Prescribed burning is an important tool to manage habitat on the refuge. The regular application of slow-moving fire removes wildfire fuel, reduces invasive vegetation and encourages plants that wildlife species use for food and cover. Prescribed burning maintains prime red-cockaded woodpeckers nesting trees by limiting competing hardwoods. This establishes conditions similar to the bird’s native habitat, mature pine forest. In an open stand of tall pines, the woodpeckers are more protected from predators and require less foraging territory. Wild turkey and bobwhite thrive in fire-managed forests. These game birds require open forest, where they nest on the ground and feed on nuts, seeds, insects, and more. Small birds are attracted to lands maintained with fire. The secretive Bachman’s sparrow nests and feeds in mature pine forest and grassy fields. Warblers, buntings, and other Neotropical migratory birds inhabit shrubs bordering burn areas.
Forest management has been practiced on the refuge since its establishment and its current woodlands are a result. The refuge's forest provides wildlife the essentials (food, shelter, and homes). The forest also provides countless recreational opportunities for visitors.
Follow Us Online
The Sam D. Hamilton Noxubee National Wildlife Refuge is seeking applications from adventurous young women and men ages 15 to 18. Applicants may not turn 19 during the duration of employment. Young adults interested in wildlife careers, summer employment or job experience, are encouraged to apply.
Positions are available through the Youth Conservation Corps program and are a great way to get to know your local National Wildlife Refuge and become involved in natural resource conservation. No prior experience is necessary but participants must be legal citizens of the United States.
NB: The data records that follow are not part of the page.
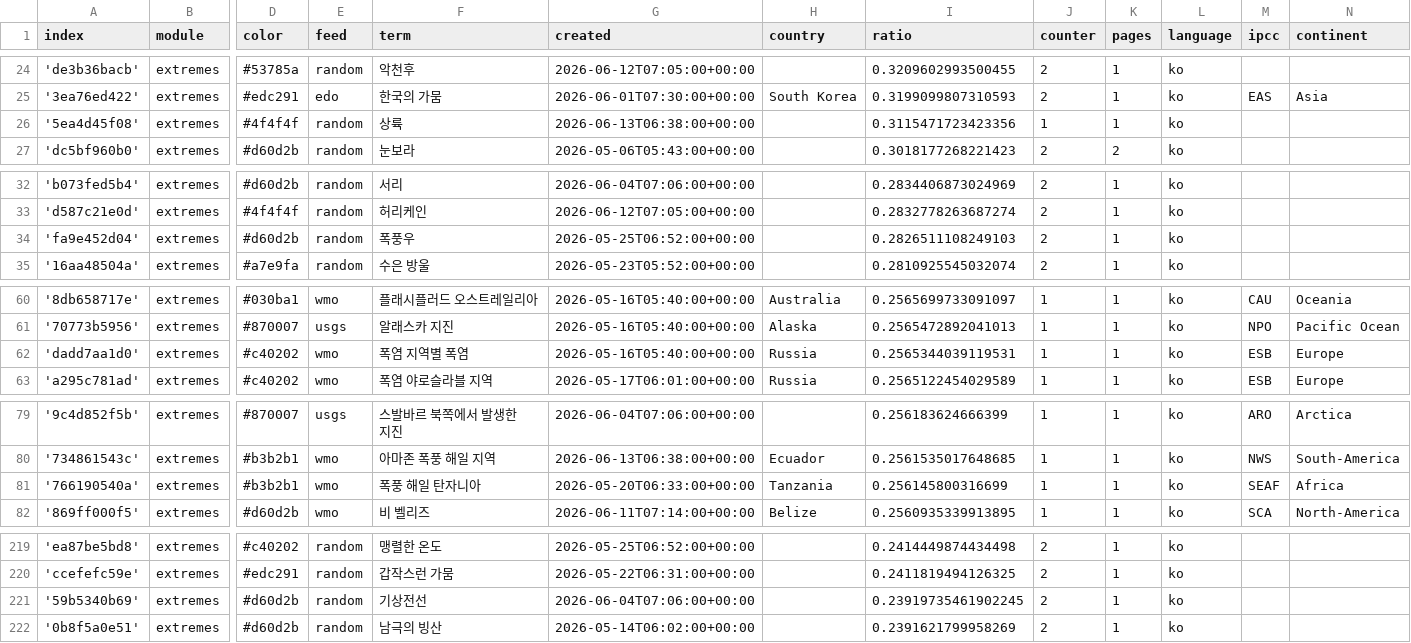
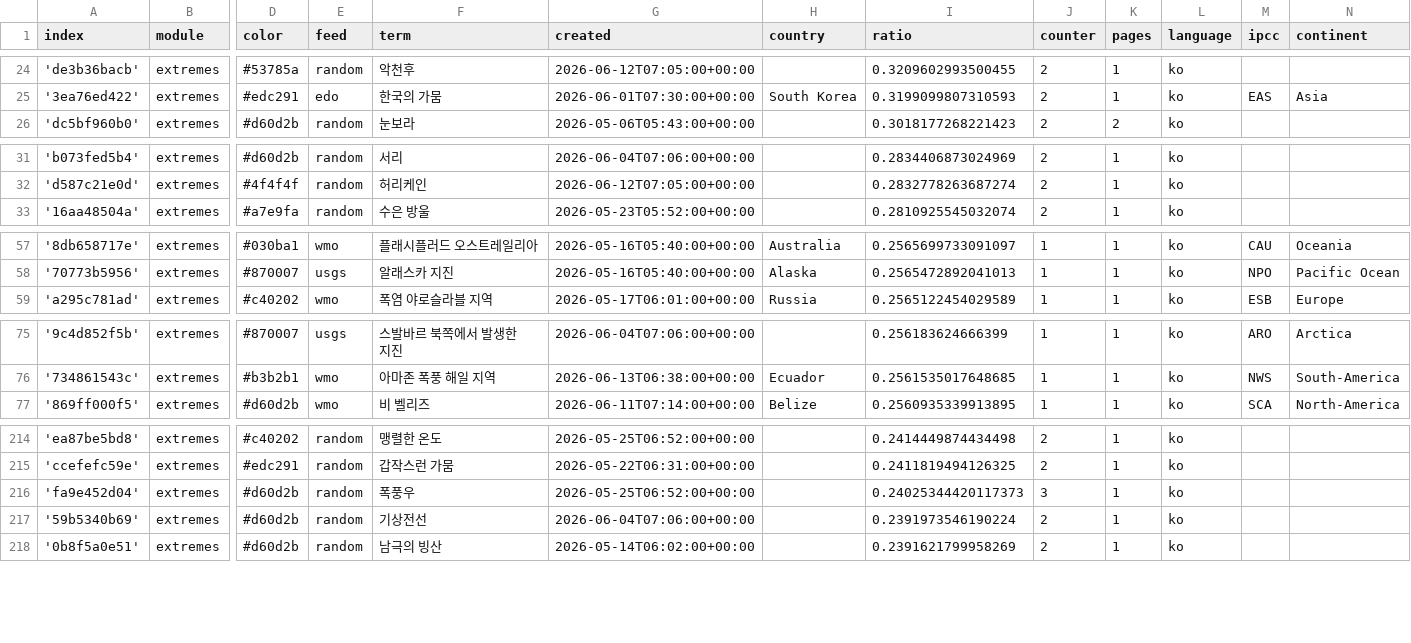
Before and after one commit to kamic-news/koreanExtremes, a CSV file: terms.csv, drawn as a sheet; only a part is shown, gaps mark what is left out; removed rows and columns are numbered as before the commit, all else as after; rows hold the shown columns only; the diff covers the shown part only; the diff names each change by its address in the sheet, - before the commit and + after, or states it on an @@ line.

```diff
--- a/terms.csv
+++ b/terms.csv
-row 26: '5ea4d45f08' | extremes | #4f4f4f | random | 상륙 | 2026-06-13T06:38:00+00:00 |  | 0.3115471723423356 | 1 | 1 | ko
-row 34: 'fa9e452d04' | extremes | #d60d2b | random | 폭풍우 | 2026-05-25T06:52:00+00:00 |  | 0.2826511108249103 | 2 | 1 | ko
-row 62: 'dadd7aa1d0' | extremes | #c40202 | wmo | 폭염 지역별 폭염 | 2026-05-16T05:40:00+00:00 | Russia | 0.2565344039119531 | 1 | 1 | ko | ESB | Europe
-row 81: '766190540a' | extremes | #b3b2b1 | wmo | 폭풍 해일 탄자니아 | 2026-05-20T06:33:00+00:00 | Tanzania | 0.256145800316699 | 1 | 1 | ko | SEAF | Africa
+row 216: 'fa9e452d04' | extremes | #d60d2b | random | 폭풍우 | 2026-05-25T06:52:00+00:00 |  | 0.24025344420117373 | 3 | 1 | ko
-I217 (ratio): 0.23919735461902245
+I217 (ratio): 0.2391973546190224
```
Also changed, not shown: 6 added rows, 3 removed rows and 5 edited cells elsewhere in this file.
Students are expected to work the full duration of the summer. For more information contact the refuge office at:662/323-5548.